What the exercise asks
For this exercise, write out each entry below exactly as it reads.

Given data
◇ ◇ ◇ ◇ ◇
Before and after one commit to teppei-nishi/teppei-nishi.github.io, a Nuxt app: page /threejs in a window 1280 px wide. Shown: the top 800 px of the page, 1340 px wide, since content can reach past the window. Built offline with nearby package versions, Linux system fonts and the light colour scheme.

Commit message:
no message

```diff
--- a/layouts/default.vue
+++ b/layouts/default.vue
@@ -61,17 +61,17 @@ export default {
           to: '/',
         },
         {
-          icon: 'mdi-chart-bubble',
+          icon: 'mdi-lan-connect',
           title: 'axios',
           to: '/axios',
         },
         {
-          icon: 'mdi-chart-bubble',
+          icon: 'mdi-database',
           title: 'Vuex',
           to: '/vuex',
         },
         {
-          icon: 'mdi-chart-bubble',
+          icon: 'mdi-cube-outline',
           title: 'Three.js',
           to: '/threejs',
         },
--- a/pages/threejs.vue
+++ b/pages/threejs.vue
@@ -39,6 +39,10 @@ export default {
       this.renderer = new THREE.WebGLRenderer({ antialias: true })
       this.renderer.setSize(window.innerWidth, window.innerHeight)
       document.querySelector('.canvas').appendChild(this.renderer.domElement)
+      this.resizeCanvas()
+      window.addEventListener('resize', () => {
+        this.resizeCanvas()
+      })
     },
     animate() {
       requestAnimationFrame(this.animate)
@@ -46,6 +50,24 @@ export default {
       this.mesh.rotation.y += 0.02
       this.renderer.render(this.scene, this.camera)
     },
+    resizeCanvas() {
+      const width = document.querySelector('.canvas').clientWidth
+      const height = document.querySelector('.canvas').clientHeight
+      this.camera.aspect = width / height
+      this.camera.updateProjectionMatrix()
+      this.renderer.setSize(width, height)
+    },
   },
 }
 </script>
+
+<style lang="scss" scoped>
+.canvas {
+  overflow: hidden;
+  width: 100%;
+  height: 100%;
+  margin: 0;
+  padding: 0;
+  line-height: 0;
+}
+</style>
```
◇ ◇ ◇ ◇ ◇
Answer space
Before and after one commit to teppei-nishi/teppei-nishi.github.io, a Nuxt app: page /threejs in a window 1280 px wide. Shown: the top 800 px of the page, 1340 px wide, since content can reach past the window. Built offline with nearby package versions, Linux system fonts and the light colour scheme.

Commit message:
no message

```diff
--- a/layouts/default.vue
+++ b/layouts/default.vue
@@ -61,17 +61,17 @@ export default {
           to: '/',
         },
         {
-          icon: 'mdi-chart-bubble',
+          icon: 'mdi-lan-connect',
           title: 'axios',
           to: '/axios',
         },
         {
-          icon: 'mdi-chart-bubble',
+          icon: 'mdi-database',
           title: 'Vuex',
           to: '/vuex',
         },
         {
-          icon: 'mdi-chart-bubble',
+          icon: 'mdi-cube-outline',
           title: 'Three.js',
           to: '/threejs',
         },
--- a/pages/threejs.vue
+++ b/pages/threejs.vue
@@ -39,6 +39,10 @@ export default {
       this.renderer = new THREE.WebGLRenderer({ antialias: true })
       this.renderer.setSize(window.innerWidth, window.innerHeight)
       document.querySelector('.canvas').appendChild(this.renderer.domElement)
+      this.resizeCanvas()
+      window.addEventListener('resize', () => {
+        this.resizeCanvas()
+      })
     },
     animate() {
       requestAnimationFrame(this.animate)
@@ -46,6 +50,24 @@ export default {
       this.mesh.rotation.y += 0.02
       this.renderer.render(this.scene, this.camera)
     },
+    resizeCanvas() {
+      const width = document.querySelector('.canvas').clientWidth
+      const height = document.querySelector('.canvas').clientHeight
+      this.camera.aspect = width / height
+      this.camera.updateProjectionMatrix()
+      this.renderer.setSize(width, height)
+    },
   },
 }
 </script>
+
+<style lang="scss" scoped>
+.canvas {
+  overflow: hidden;
+  width: 100%;
+  height: 100%;
+  margin: 0;
+  padding: 0;
+  line-height: 0;
+}
+</style>
```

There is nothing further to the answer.